%%
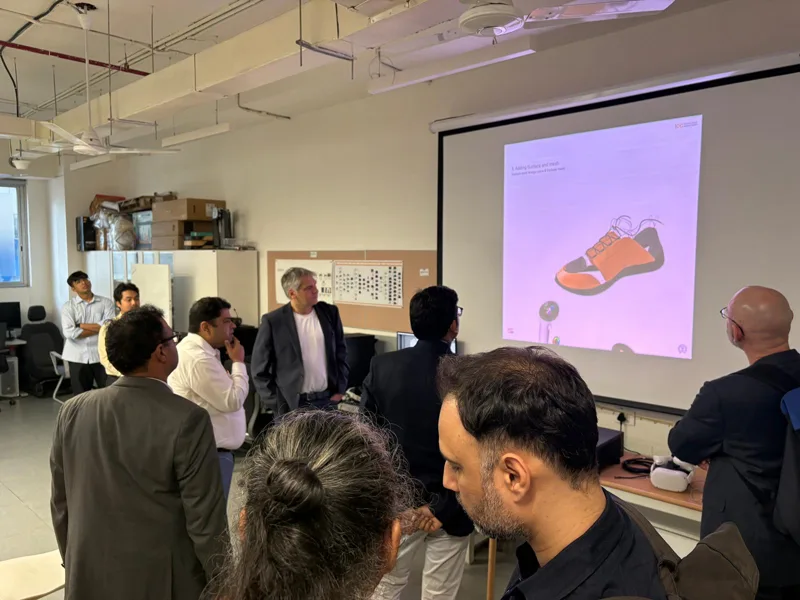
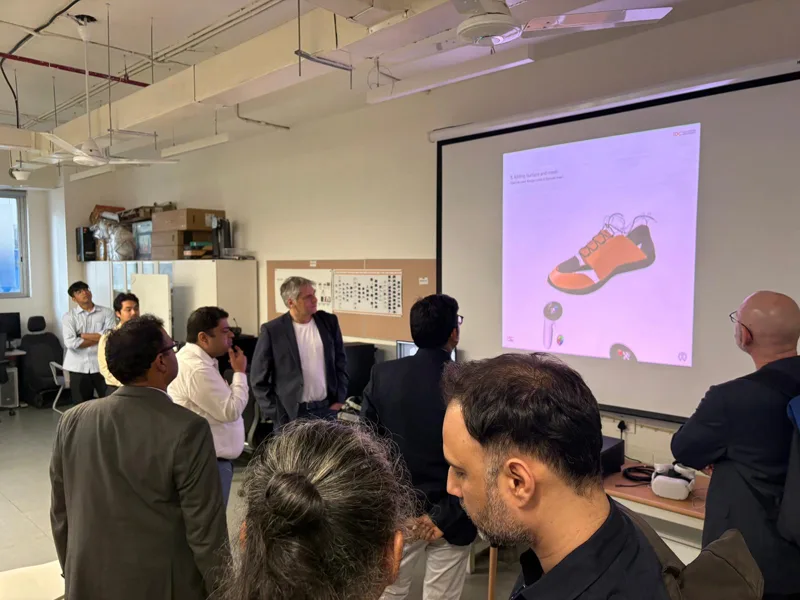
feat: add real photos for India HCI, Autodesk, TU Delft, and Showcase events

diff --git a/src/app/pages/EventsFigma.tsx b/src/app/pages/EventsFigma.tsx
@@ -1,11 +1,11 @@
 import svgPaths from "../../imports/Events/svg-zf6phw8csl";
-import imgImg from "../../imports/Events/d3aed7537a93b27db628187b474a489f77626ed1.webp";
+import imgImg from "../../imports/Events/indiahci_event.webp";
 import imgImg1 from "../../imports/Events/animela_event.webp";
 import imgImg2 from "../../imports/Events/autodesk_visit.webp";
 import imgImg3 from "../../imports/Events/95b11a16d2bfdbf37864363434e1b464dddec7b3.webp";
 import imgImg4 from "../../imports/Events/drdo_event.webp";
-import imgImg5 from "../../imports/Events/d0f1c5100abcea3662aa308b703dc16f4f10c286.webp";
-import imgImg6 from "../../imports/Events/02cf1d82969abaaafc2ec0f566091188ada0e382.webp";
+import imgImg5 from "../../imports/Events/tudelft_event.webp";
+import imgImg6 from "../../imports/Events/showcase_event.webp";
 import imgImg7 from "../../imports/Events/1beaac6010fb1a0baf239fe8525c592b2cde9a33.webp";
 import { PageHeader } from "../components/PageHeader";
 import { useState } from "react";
%%
%%
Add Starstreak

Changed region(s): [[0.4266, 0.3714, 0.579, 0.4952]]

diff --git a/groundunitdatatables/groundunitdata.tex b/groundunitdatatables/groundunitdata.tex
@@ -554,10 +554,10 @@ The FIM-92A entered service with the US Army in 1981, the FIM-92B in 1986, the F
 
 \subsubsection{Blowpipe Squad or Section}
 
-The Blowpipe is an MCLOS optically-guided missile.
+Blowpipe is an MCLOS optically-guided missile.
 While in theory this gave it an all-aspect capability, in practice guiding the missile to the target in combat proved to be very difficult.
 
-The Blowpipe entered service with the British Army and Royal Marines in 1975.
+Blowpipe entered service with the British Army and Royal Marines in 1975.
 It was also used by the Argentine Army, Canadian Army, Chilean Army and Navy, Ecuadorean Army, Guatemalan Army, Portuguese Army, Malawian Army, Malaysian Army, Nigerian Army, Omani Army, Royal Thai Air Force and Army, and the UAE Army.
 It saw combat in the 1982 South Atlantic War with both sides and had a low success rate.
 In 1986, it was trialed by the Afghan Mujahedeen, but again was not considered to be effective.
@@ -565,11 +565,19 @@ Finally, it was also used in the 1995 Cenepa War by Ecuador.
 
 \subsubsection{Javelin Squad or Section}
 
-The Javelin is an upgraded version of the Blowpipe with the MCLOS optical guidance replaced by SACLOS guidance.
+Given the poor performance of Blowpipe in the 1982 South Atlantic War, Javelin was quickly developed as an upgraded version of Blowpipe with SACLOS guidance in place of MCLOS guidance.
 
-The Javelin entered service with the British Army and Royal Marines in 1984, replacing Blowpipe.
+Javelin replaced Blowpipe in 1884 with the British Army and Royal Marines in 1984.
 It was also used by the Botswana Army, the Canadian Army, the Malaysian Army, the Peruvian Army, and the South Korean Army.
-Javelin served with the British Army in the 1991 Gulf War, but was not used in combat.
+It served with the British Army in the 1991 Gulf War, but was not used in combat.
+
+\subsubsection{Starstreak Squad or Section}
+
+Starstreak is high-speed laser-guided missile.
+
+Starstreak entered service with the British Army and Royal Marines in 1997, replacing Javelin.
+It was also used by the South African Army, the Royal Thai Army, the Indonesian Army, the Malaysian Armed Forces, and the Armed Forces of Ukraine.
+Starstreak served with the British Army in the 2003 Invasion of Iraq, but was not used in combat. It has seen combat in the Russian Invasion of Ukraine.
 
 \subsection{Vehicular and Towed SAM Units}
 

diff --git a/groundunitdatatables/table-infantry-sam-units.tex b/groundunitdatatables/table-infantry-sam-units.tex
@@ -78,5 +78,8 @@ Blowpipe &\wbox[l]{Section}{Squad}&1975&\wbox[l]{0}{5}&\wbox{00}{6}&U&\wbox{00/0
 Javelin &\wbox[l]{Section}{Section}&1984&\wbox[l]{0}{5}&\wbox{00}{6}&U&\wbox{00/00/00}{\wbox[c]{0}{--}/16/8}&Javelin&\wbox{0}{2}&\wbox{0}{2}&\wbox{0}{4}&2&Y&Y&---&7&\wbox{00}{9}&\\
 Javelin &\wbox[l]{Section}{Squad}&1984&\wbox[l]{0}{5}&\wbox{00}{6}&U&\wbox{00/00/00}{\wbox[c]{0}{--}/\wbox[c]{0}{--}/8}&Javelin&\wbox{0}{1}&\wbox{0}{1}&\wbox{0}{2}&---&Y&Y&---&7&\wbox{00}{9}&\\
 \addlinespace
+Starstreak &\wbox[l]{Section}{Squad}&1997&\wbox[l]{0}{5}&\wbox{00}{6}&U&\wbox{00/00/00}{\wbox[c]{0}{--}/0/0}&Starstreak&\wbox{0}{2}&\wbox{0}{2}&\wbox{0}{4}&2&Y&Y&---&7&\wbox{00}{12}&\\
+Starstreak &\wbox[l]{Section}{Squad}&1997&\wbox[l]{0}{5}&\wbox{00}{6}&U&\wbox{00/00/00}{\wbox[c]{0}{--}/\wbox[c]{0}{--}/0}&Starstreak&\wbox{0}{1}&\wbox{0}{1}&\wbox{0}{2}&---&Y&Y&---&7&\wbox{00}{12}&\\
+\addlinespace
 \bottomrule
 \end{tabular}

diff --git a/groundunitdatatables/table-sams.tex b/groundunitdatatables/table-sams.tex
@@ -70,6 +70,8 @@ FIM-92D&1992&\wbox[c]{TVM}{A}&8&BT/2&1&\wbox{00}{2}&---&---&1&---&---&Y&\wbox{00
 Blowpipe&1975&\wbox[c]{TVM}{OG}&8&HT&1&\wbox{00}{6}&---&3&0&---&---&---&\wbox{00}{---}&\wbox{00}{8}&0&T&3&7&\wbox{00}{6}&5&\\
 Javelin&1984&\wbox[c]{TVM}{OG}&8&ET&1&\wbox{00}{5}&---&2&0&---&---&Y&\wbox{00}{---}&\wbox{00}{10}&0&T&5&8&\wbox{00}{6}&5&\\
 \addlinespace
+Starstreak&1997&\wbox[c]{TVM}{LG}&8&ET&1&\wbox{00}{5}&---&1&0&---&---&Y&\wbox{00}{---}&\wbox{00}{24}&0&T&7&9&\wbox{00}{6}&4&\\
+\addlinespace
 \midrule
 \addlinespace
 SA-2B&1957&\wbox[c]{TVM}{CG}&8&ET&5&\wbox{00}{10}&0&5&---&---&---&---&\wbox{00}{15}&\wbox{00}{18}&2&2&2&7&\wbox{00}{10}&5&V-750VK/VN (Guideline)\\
%%
%%
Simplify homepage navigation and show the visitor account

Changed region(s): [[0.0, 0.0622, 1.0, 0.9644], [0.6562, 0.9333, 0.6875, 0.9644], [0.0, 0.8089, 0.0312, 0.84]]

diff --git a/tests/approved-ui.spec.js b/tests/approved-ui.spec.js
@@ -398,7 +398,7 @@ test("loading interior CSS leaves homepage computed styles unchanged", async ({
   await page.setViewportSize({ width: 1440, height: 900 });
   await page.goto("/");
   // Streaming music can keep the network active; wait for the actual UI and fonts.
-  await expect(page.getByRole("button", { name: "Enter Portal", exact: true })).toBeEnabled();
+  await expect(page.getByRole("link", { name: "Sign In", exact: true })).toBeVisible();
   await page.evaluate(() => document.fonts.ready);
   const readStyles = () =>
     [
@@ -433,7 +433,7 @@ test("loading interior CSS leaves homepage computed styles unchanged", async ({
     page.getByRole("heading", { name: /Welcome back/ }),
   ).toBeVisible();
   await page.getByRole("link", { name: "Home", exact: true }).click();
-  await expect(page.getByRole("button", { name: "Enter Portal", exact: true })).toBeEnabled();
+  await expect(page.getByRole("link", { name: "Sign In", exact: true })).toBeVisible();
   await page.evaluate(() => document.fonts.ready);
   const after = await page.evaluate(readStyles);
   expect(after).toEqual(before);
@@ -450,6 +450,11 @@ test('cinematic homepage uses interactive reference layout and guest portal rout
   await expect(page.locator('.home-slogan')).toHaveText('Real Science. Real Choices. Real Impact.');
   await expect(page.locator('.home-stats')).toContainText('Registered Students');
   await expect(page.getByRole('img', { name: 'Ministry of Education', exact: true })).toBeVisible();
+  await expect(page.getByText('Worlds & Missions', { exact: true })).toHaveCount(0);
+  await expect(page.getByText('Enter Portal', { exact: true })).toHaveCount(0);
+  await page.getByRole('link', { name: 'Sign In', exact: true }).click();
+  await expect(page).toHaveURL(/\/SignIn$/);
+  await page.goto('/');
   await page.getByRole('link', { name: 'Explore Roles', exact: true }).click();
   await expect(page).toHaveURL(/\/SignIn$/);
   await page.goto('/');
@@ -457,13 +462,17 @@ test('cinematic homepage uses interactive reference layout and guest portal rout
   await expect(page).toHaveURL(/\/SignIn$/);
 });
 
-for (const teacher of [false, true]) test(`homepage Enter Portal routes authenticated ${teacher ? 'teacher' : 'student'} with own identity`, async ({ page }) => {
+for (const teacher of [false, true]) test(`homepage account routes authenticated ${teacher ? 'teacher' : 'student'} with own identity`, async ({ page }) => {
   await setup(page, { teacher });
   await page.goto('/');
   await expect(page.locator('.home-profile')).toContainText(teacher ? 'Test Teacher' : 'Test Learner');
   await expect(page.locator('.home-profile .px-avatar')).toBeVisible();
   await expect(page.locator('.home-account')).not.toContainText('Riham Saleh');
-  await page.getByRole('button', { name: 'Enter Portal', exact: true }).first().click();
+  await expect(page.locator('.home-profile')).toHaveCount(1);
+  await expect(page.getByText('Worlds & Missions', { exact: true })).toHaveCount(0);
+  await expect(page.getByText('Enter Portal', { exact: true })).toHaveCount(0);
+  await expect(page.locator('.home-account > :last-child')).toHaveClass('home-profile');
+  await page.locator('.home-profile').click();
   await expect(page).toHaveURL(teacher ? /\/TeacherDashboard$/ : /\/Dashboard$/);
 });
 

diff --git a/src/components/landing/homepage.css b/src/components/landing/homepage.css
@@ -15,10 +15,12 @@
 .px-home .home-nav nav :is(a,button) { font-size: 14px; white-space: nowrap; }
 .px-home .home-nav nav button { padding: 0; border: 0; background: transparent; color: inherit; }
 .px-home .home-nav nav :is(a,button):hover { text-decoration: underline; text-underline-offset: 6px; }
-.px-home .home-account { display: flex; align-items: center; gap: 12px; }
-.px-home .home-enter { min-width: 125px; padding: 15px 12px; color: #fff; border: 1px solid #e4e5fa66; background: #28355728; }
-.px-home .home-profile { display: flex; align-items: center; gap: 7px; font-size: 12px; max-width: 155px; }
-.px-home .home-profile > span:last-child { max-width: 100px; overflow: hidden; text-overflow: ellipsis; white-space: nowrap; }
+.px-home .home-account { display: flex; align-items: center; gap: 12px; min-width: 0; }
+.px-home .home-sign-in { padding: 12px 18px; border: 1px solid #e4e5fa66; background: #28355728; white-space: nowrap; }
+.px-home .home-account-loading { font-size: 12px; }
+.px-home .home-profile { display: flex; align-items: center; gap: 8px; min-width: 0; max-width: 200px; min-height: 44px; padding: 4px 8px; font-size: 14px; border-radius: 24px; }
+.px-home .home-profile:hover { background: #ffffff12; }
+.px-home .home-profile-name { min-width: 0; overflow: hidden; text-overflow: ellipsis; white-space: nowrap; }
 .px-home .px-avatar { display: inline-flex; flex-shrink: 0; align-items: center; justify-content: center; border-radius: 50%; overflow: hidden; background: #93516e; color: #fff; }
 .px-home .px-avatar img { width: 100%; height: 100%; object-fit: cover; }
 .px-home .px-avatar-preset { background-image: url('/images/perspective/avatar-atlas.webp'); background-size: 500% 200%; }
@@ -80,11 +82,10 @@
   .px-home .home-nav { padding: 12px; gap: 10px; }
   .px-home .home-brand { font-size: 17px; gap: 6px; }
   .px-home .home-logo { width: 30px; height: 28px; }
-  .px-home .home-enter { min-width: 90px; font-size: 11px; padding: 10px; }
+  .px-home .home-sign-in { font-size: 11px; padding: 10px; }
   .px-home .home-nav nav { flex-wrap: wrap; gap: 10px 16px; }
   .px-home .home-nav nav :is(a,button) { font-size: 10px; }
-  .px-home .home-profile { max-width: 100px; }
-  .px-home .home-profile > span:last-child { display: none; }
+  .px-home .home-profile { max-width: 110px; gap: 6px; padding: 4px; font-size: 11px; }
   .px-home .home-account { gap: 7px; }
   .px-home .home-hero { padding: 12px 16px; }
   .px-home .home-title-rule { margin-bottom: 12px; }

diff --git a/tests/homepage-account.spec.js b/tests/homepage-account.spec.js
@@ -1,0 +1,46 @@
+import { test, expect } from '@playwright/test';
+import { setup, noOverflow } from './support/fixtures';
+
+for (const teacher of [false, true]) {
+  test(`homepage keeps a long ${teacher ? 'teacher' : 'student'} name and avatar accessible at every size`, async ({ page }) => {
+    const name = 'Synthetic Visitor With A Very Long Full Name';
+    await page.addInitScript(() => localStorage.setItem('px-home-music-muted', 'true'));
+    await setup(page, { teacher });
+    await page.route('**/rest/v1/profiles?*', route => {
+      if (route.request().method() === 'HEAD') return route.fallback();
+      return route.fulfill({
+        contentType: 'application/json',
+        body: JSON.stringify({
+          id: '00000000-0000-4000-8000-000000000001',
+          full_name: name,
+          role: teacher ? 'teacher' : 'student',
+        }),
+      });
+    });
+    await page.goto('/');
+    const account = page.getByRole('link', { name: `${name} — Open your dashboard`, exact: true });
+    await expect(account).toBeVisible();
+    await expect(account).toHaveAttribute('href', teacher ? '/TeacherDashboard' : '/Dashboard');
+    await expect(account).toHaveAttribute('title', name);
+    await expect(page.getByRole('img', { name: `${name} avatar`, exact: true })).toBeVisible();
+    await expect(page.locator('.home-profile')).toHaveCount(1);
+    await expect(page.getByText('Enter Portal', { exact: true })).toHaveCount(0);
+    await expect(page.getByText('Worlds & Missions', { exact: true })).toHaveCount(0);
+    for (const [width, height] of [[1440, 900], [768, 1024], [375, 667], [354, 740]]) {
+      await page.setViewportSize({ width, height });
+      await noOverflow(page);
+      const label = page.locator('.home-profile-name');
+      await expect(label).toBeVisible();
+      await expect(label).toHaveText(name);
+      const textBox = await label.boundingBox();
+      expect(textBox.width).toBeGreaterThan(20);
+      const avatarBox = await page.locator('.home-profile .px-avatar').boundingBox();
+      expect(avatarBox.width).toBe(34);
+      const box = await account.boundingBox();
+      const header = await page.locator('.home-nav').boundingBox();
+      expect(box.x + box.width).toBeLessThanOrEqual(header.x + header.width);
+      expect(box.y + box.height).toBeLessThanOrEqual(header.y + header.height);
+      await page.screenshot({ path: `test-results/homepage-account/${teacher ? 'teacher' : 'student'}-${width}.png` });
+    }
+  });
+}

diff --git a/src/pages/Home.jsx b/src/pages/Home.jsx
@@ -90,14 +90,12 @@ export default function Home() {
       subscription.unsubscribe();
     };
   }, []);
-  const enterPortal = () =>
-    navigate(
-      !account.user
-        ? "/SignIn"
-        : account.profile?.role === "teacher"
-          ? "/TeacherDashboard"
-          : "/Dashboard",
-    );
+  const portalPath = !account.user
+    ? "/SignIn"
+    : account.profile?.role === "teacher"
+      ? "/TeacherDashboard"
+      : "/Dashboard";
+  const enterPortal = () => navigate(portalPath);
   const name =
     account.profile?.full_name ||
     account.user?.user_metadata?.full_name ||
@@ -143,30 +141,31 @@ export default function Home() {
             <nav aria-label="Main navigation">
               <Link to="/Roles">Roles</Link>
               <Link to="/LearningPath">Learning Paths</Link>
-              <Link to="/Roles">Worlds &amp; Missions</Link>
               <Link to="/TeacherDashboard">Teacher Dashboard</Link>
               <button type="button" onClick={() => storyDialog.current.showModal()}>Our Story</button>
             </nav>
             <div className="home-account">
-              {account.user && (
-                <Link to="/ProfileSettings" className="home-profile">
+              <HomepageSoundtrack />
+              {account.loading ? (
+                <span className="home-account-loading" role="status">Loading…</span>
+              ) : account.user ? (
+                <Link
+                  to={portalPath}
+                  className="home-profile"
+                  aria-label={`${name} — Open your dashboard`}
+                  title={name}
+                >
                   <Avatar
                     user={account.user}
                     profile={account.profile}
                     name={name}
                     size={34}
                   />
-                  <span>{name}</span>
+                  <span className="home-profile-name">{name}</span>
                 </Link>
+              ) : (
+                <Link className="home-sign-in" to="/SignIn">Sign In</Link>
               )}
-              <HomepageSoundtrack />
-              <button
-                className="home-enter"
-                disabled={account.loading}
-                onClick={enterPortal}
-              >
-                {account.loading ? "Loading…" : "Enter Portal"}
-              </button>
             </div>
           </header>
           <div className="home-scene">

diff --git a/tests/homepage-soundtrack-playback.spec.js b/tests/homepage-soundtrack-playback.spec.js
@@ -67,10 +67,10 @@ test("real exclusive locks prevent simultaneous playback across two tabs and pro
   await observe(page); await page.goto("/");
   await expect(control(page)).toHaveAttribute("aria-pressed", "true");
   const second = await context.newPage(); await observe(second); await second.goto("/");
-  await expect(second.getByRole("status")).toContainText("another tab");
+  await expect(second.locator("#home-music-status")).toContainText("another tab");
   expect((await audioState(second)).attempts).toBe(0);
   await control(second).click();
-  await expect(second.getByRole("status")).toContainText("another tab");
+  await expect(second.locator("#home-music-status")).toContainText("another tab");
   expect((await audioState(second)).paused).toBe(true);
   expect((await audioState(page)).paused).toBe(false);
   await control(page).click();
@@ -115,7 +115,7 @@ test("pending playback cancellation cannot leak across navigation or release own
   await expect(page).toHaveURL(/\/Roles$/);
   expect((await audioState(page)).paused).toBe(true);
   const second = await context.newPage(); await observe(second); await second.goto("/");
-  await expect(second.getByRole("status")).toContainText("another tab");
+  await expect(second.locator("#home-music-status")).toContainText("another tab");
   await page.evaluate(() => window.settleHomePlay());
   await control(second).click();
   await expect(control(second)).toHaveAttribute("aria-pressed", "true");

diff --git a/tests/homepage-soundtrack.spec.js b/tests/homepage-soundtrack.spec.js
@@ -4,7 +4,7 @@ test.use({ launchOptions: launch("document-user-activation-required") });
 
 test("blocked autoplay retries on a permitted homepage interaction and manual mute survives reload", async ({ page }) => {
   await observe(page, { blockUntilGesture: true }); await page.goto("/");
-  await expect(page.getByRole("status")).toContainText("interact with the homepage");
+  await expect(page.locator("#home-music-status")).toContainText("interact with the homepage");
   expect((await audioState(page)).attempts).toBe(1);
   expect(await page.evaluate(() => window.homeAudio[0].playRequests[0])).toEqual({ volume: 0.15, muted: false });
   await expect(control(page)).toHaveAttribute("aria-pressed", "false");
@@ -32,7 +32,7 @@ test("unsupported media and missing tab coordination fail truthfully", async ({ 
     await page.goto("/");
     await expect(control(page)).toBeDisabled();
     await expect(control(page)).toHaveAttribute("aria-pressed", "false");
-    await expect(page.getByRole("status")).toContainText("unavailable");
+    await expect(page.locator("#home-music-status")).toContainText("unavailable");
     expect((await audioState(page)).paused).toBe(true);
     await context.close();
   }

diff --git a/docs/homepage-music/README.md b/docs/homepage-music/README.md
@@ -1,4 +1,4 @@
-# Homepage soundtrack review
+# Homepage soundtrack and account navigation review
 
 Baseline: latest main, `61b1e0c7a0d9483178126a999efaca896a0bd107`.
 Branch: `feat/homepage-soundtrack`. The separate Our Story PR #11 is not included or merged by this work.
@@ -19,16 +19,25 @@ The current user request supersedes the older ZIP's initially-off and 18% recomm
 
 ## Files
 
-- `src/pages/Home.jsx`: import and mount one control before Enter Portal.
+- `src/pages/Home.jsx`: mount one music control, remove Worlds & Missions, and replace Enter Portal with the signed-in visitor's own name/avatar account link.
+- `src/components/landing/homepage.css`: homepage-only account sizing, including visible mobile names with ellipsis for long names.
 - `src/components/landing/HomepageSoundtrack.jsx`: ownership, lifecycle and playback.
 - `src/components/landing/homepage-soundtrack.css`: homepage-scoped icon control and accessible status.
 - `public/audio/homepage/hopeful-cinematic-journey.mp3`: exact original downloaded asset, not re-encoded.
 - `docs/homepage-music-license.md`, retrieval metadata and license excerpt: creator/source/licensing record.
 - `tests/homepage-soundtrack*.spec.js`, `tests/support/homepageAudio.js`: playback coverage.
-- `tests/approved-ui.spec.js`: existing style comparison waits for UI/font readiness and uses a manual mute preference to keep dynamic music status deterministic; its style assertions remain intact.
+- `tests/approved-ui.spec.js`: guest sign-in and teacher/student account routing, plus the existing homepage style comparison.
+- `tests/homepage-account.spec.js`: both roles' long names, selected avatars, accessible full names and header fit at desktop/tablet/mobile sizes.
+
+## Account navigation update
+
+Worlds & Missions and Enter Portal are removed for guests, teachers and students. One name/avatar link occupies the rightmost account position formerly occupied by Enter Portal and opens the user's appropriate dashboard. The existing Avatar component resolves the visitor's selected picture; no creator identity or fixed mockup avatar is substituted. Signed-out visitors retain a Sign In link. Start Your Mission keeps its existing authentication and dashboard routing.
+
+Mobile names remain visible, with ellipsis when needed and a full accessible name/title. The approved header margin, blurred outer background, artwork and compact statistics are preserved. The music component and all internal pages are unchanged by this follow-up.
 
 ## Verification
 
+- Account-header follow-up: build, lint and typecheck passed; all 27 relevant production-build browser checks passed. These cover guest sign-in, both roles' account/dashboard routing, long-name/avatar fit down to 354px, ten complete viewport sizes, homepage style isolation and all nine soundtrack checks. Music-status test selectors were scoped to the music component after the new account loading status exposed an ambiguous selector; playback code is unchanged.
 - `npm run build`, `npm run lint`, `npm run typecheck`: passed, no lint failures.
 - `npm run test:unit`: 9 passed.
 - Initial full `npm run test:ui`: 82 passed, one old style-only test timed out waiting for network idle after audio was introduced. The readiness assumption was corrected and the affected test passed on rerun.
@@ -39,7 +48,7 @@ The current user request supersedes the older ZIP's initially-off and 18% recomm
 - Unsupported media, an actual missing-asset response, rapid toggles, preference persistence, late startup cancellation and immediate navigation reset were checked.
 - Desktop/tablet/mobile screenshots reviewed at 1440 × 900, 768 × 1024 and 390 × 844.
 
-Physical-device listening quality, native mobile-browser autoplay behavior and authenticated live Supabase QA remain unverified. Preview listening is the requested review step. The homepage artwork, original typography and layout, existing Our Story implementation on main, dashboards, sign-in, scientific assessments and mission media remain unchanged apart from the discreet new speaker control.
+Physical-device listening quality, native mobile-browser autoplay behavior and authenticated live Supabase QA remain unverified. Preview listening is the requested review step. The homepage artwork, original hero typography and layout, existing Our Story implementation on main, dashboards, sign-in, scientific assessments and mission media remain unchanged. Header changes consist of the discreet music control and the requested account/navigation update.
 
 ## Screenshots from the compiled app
%%
[Exercise requirements] Your answer should be the lines above from the one containing "feat: add real" through the one containing "import svgPaths from", copied exactly and with both ends kept.

[Reply to the task]
feat: add real photos for India HCI, Autodesk, TU Delft, and Showcase events

diff --git a/src/app/pages/EventsFigma.tsx b/src/app/pages/EventsFigma.tsx
@@ -1,11 +1,11 @@
 import svgPaths from "../../imports/Events/svg-zf6phw8csl";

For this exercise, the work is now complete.